Mr. Jones has designed several models for ELAC. We have chosen the new ELAC Debut B5 Bookshelf Loudspeakers because we want to compare it to the AudioEngine A2+’s. These speakers are about equal in price. There are obvious similarities. In each case, the individual drivers in these speakers are made in-house. AudioEngine assembles their own speakers while the Debut B5’s are assembled in China. The mid/base drivers in both speakers are made of similar materials – a woven aramid-fiber for greater stiffness and lower distortion. The B5’sw are priced at $230 while the A2+’s are priced at $250. Both of these speakers offer outstanding clarity for the price.

The comparison breaks down when it comes to lower bass reproduction however. The A2+’s clearly need a subwoofer, particularly when placed on stands in a medium-sized room. The Debut B5’s are better in the lower end. They have 5.25 inch woofers compared to the A2+’s 2.5 inch woofers. This also means that B5’s have greater power handling which could prove significant in playing louder in a medium-sized room.


Let us look at the prices again. The A2+’s cost a little more and really need a subwoofer. That will add at least a $100 to their overall cost. But the A2+’s have a built-in dual class AB monolithic power amp that is superbly matched to the speakers. In order for the Debut B5’s to play at their best they need to be mated with a very good power amp and not some generic receiver.

Which ones win?
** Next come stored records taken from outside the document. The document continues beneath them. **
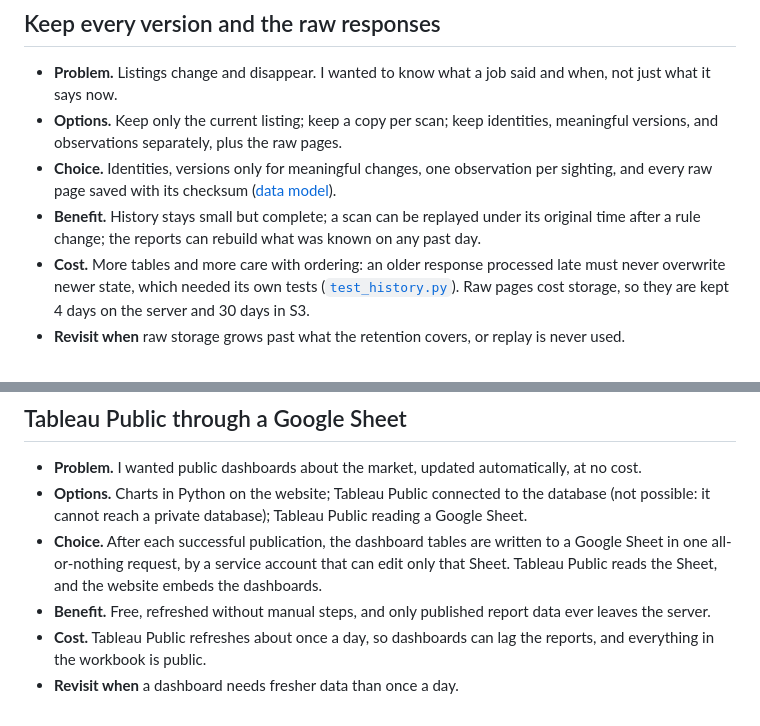
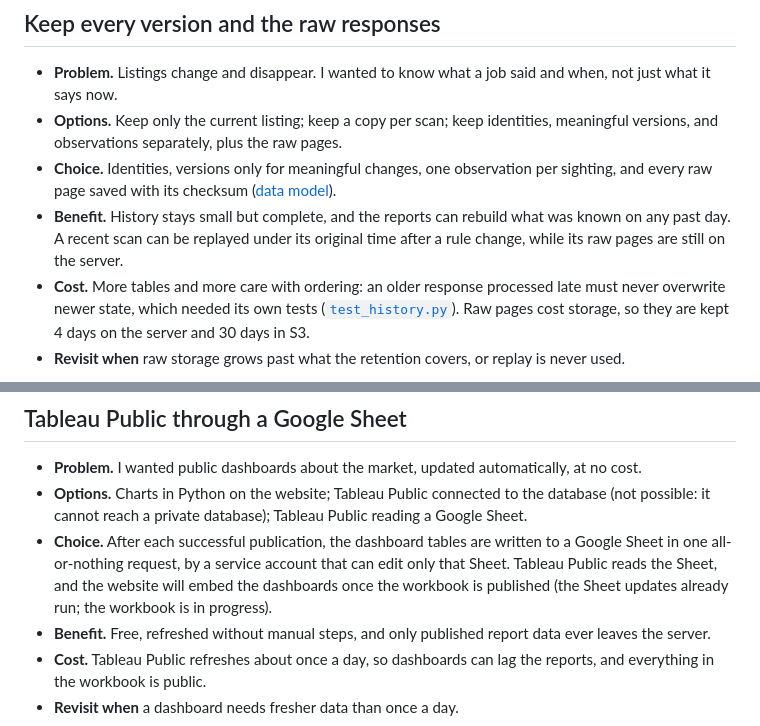
Before and after one commit to Niyog59/Job-Market-Intelligence, a Markdown page: docs/DECISIONS.md, 2 parts joined by grey strips. Drawn GitHub-style.

```diff
--- a/docs/DECISIONS.md
+++ b/docs/DECISIONS.md
@@ -27,8 +27,9 @@ what it costs, and what would make me revisit it. Back to the [README](../README
   meaningful versions, and observations separately, plus the raw pages.
 - **Choice.** Identities, versions only for meaningful changes, one observation per sighting,
   and every raw page saved with its checksum ([data model](ARCHITECTURE.md#identity-versions-and-observations)).
-- **Benefit.** History stays small but complete; a scan can be replayed under its original
-  time after a rule change; the reports can rebuild what was known on any past day.
+- **Benefit.** History stays small but complete, and the reports can rebuild what was known
+  on any past day. A recent scan can be replayed under its original time after a rule change,
+  while its raw pages are still on the server.
 - **Cost.** More tables and more care with ordering: an older response processed late must
   never overwrite newer state, which needed its own tests
   ([`test_history.py`](../tests/test_history.py)). Raw pages cost storage, so they are kept
@@ -139,7 +140,8 @@ what it costs, and what would make me revisit it. Back to the [README](../README
   (not possible: it cannot reach a private database); Tableau Public reading a Google Sheet.
 - **Choice.** After each successful publication, the dashboard tables are written to a Google
   Sheet in one all-or-nothing request, by a service account that can edit only that Sheet.
-  Tableau Public reads the Sheet, and the website embeds the dashboards.
+  Tableau Public reads the Sheet, and the website will embed the dashboards once the workbook
+  is published (the Sheet updates already run; the workbook is in progress).
 - **Benefit.** Free, refreshed without manual steps, and only published report data ever
   leaves the server.
 - **Cost.** Tableau Public refreshes about once a day, so dashboards can lag the reports, and
```
Also changed, not shown: docs/ARCHITECTURE.md (+3 -2 lines), docs/METRICS.md (+9 -4 lines).
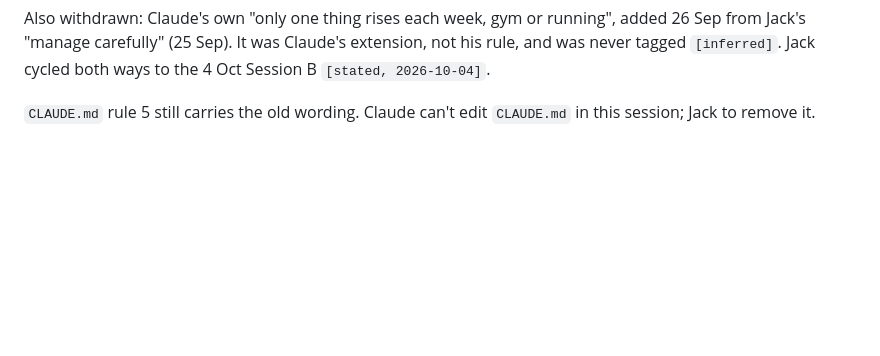
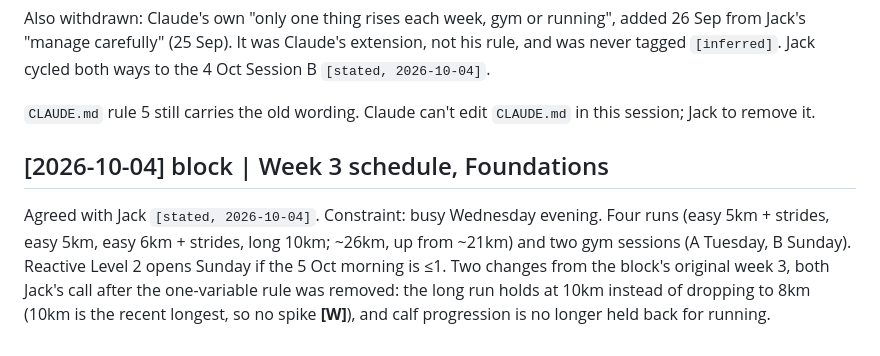
Before and after one commit to strachcity/olavibot, a Markdown page: wiki/log.md, the part around the change. Drawn GitHub-style; blank space fills up the shorter version.

```diff
--- a/wiki/log.md
+++ b/wiki/log.md
@@ -809,3 +809,11 @@ never tagged `[inferred]`. Jack cycled both ways to the 4 Oct Session B `[stated
 
 `CLAUDE.md` rule 5 still carries the old wording. Claude can't edit `CLAUDE.md` in this
 session; Jack to remove it.
+
+## [2026-10-04] block | Week 3 schedule, Foundations
+Agreed with Jack `[stated, 2026-10-04]`. Constraint: busy Wednesday evening. Four runs (easy
+5km + strides, easy 5km, easy 6km + strides, long 10km; ~26km, up from ~21km) and two gym
+sessions (A Tuesday, B Sunday). Reactive Level 2 opens Sunday if the 5 Oct morning is ≤1.
+Two changes from the block's original week 3, both Jack's call after the one-variable rule
+was removed: the long run holds at 10km instead of dropping to 8km (10km is the recent
+longest, so no spike **[W]**), and calf progression is no longer held back for running.
```
Also changed, not shown: wiki/blocks/2026-09-foundations.md (+17 -0 lines).
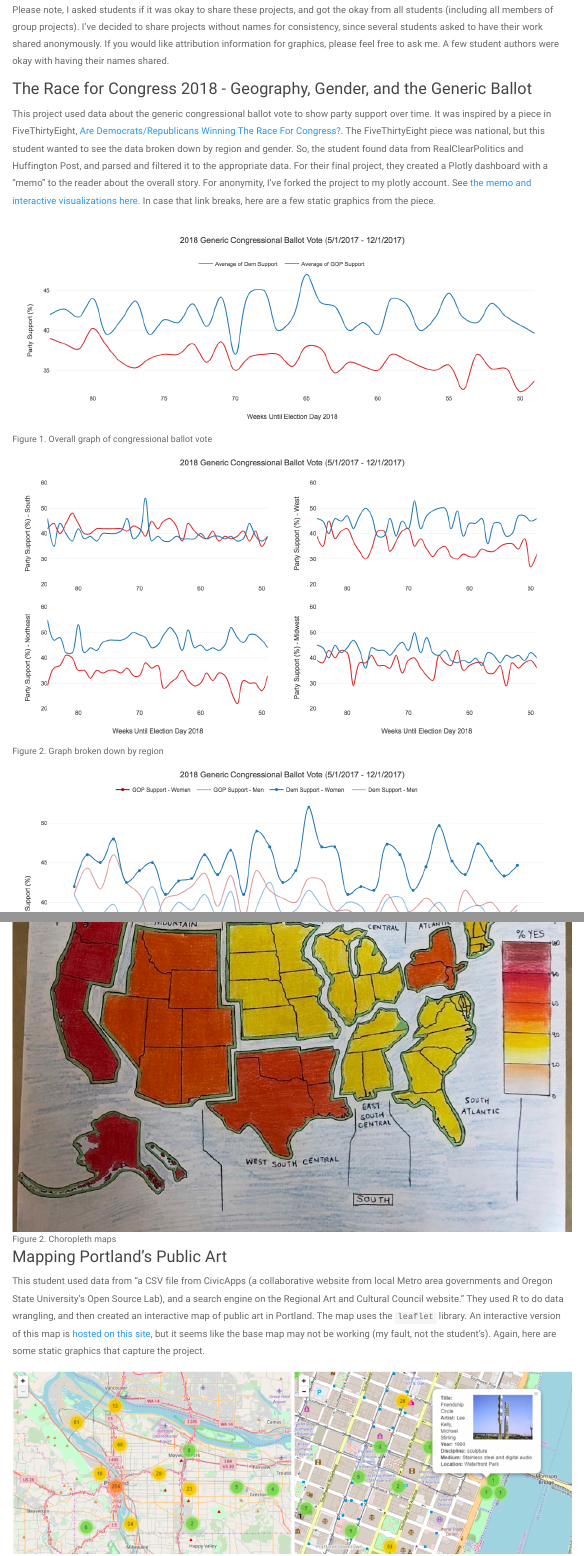
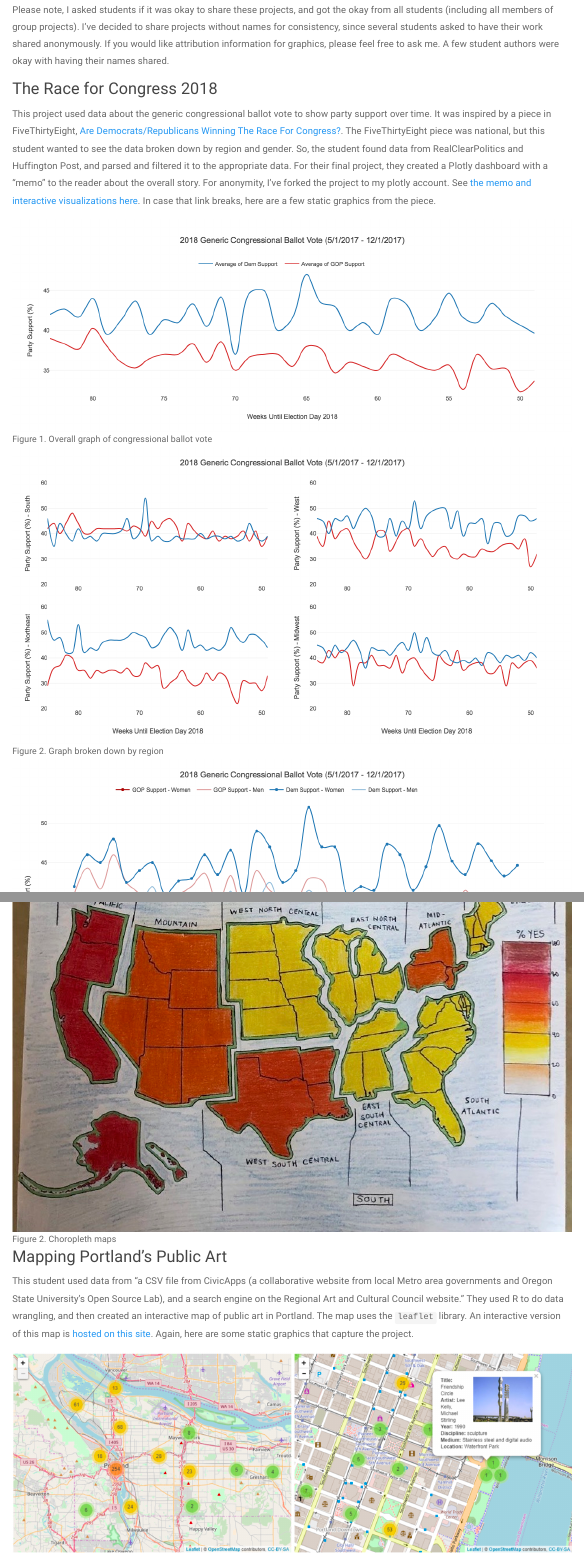
Before and after one commit to AmeliaMN/sds136, an R Markdown document (www/FinalProjectExamples.Rmd): the page in a window 1100 px wide, from 230 px down, and a second part further down, joined at a grey line. Rendered offline with R 4.5, knitr and Pandoc, with nearby package versions; menus at the side of the page are left out.

```diff
--- a/www/FinalProjectExamples.Rmd
+++ b/www/FinalProjectExamples.Rmd
@@ -11,7 +11,7 @@
 
 Please note, I asked students if it was okay to share these projects, and got the okay from all students (including all members of group projects). I've decided to share projects without names for consistency, since several students asked to have their work shared anonymously. If you would like attribution information for graphics, please feel free to ask me. A few student authors were okay with having their names shared.
 
-### The Race for Congress 2018 - Geography, Gender, and the Generic Ballot
+### The Race for Congress 2018
 
 This project used data about the generic congressional ballot vote to show party support over time. It was inspired by a piece in FiveThirtyEight, [Are Democrats/Republicans Winning The Race For Congress?](https://projects.fivethirtyeight.com/congress-generic-ballot-polls/). The FiveThirtyEight piece was national, but this student wanted to see the data broken down by region and gender. So, the student found data from RealClearPolitics and Huffington Post, and parsed and filtered it to the appropriate data. For their final project, they created a Plotly dashboard with a "memo" to the reader about the overall story. For anonymity, I've forked the project to my plotly account. See [the memo and interactive visualizations here](https://plot.ly/dashboard/AmeliaMN:24/#/). In case that link breaks, here are a few static graphics from the piece.
 
@@ -55,11 +55,12 @@
 
 ### Mapping Portland's Public Art
 
-This student used data from "a CSV file from CivicApps (a collaborative website from local Metro area governments and Oregon State University’s Open Source Lab), and a search engine on the Regional Art and Cultural Council website." They used R to do data wrangling, and then created an interactive map of public art in Portland. The map uses the `leaflet` library. An interactive version of this map is [hosted on this site](publicart_anon.html), but it seems like the base map may not be working (my fault, not the student's). Again, here are some static graphics that capture the project.
+This student used data from "a CSV file from CivicApps (a collaborative website from local Metro area governments and Oregon State University’s Open Source Lab), and a search engine on the Regional Art and Cultural Council website." They used R to do data wrangling, and then created an interactive map of public art in Portland. The map uses the `leaflet` library. An interactive version of this map is [hosted on this site](publicart_anon.html). Again, here are some static graphics that capture the project.
 
 ![Figure 1. Screenshots of interactive map of public art](img/publicart1.png)
 
 ![Figure 2. Public art by media type](img/publicart2.png)
+
 ### Examining Smith College Athletics
 
 This group project by four Smith student-athletes examined the academic work of athletes at Smith. The students surveyed their fellow student athletes, and received 103 survey responses. They created hand-drawn visualizations to display their results.
--- a/www/_site.yml
+++ b/www/_site.yml
@@ -9,7 +9,11 @@
     - text: "Schedule"
       href: schedule.html
     - text: "Assignments"
-      href: assignments.html
+      menu:
+        - text: "Assignments"
+          href: assignments.html
+        - text: "Final Project Examples"
+          href: FinalProjectExamples.html
     - text: "Resources"
       menu:
         - text: "Getting started with Slack"
```
Also changed, not shown: 7 other files.
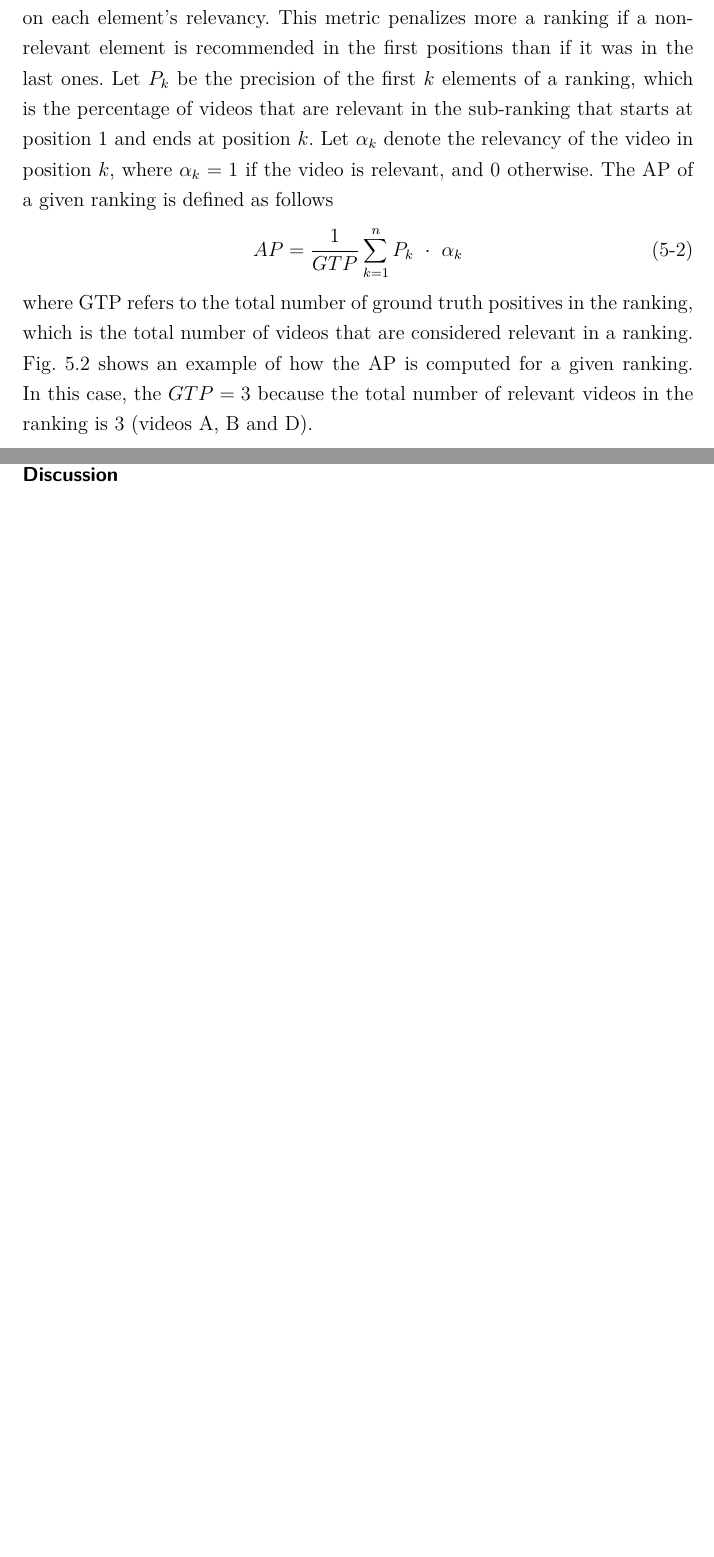
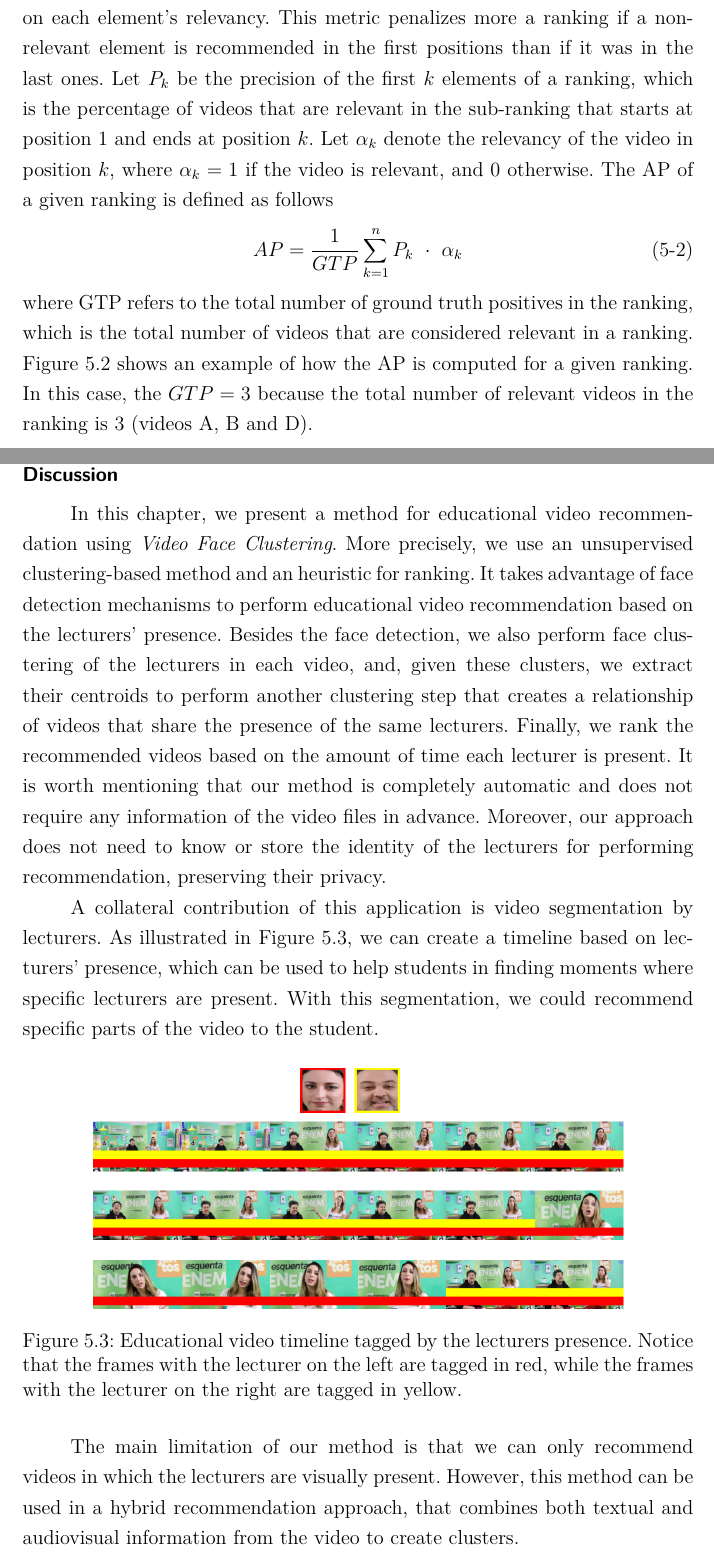
Before and after one commit to paulorcmendes/Dissertation_Paulo_Mendes, a LaTeX thesis (thesis.tex, which reads chapters/05_educational_recommendation.tex): two parts of pages 39 and 41 of 46, joined at a grey line, cut so that both start at the same text, the shorter picture padded with empty space. Compiled offline with pdfLaTeX.

Commit message:
added discussion

```diff
--- a/chapters/05_educational_recommendation.tex
+++ b/chapters/05_educational_recommendation.tex
@@ -115,7 +115,7 @@ The AP of a given ranking is defined as follows
   \label{equation:average_precision}
   AP = \frac{1}{GTP}\sum_{k=1}^{n}{P_k~\cdot~\alpha_k}
 \end{equation}
-where GTP refers to the total number of ground truth positives in the ranking, which is the total number of videos that are considered relevant in a ranking. Fig.~\ref{fig:ap_example} shows an example of how the AP is computed for a given ranking. In this case, the $GTP=3$ because the total number of relevant videos in the ranking is 3~(videos A, B and D).
+where GTP refers to the total number of ground truth positives in the ranking, which is the total number of videos that are considered relevant in a ranking. Figure \ref{fig:ap_example} shows an example of how the AP is computed for a given ranking. In this case, the $GTP=3$ because the total number of relevant videos in the ranking is 3~(videos A, B and D).
 
 \begin{figure}[ht]
   \centering
@@ -188,3 +188,29 @@ Then, we can conclude that our proposed approach for ordering the recommended vi
 
 \section{Discussion}
 \label{sec:recommendation_discussion}
+
+In this chapter, we present a method for educational video recommendation using \emph{Video Face Clustering}. More precisely, we use an unsupervised clustering-based method and an heuristic for ranking.
+%%
+It takes advantage of face detection mechanisms to perform educational video recommendation based on the lecturers' presence.
+%%
+Besides the face detection, we also perform face clustering of the lecturers in each video, and, given these clusters, we extract their centroids to perform another clustering step that creates a relationship of videos that share the presence of the same lecturers.
+%%
+Finally, we rank the recommended videos based on the amount of time each lecturer is present.
+%%
+It is worth mentioning that our method is completely automatic and does not require any information of the video files in advance.
+%%
+Moreover, our approach does not need to know or store the identity of the lecturers for performing recommendation, preserving their privacy.
+
+A collateral contribution of this application is video segmentation by lecturers.
+As illustrated in Figure \ref{fig:video_timeline}, we can create a timeline based on lecturers' presence, which can be used to help students in finding moments where specific lecturers are present.
+%%
+With this segmentation, we could recommend specific parts of the video to the student.
+
+\begin{figure}[!ht]
+  \centering
+  \includegraphics[width=0.8\linewidth]{img/face_clustering/example_localization.png}
+  \caption{Educational video timeline tagged by the lecturers presence. Notice that the frames with the lecturer on the left are tagged in red, while the frames with the lecturer on the right are tagged in yellow.}
+  \label{fig:video_timeline}
+\end{figure}
+
+The main limitation of our method is that we can only recommend videos in which the lecturers are visually present. However, this method can be used in a hybrid recommendation approach, that combines both textual and audiovisual information from the video to create clusters.
```
Also changed, not shown: chapters/05_educational_recommendation.tex (2 more changed lines).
They both do. When it comes to stereo imaging the A2+’s are hard to beat. Their small-sized baffles have something to do with that. The B5’s are much larger speakers. They carry more weight in the low-end. Are they as nimble as the A2+’s? An extended period of listening will be necessary to complete any meaningful comparison. Perhaps you might want to share any experiences you have in auditioning these speakers. They are beauties and the price is right!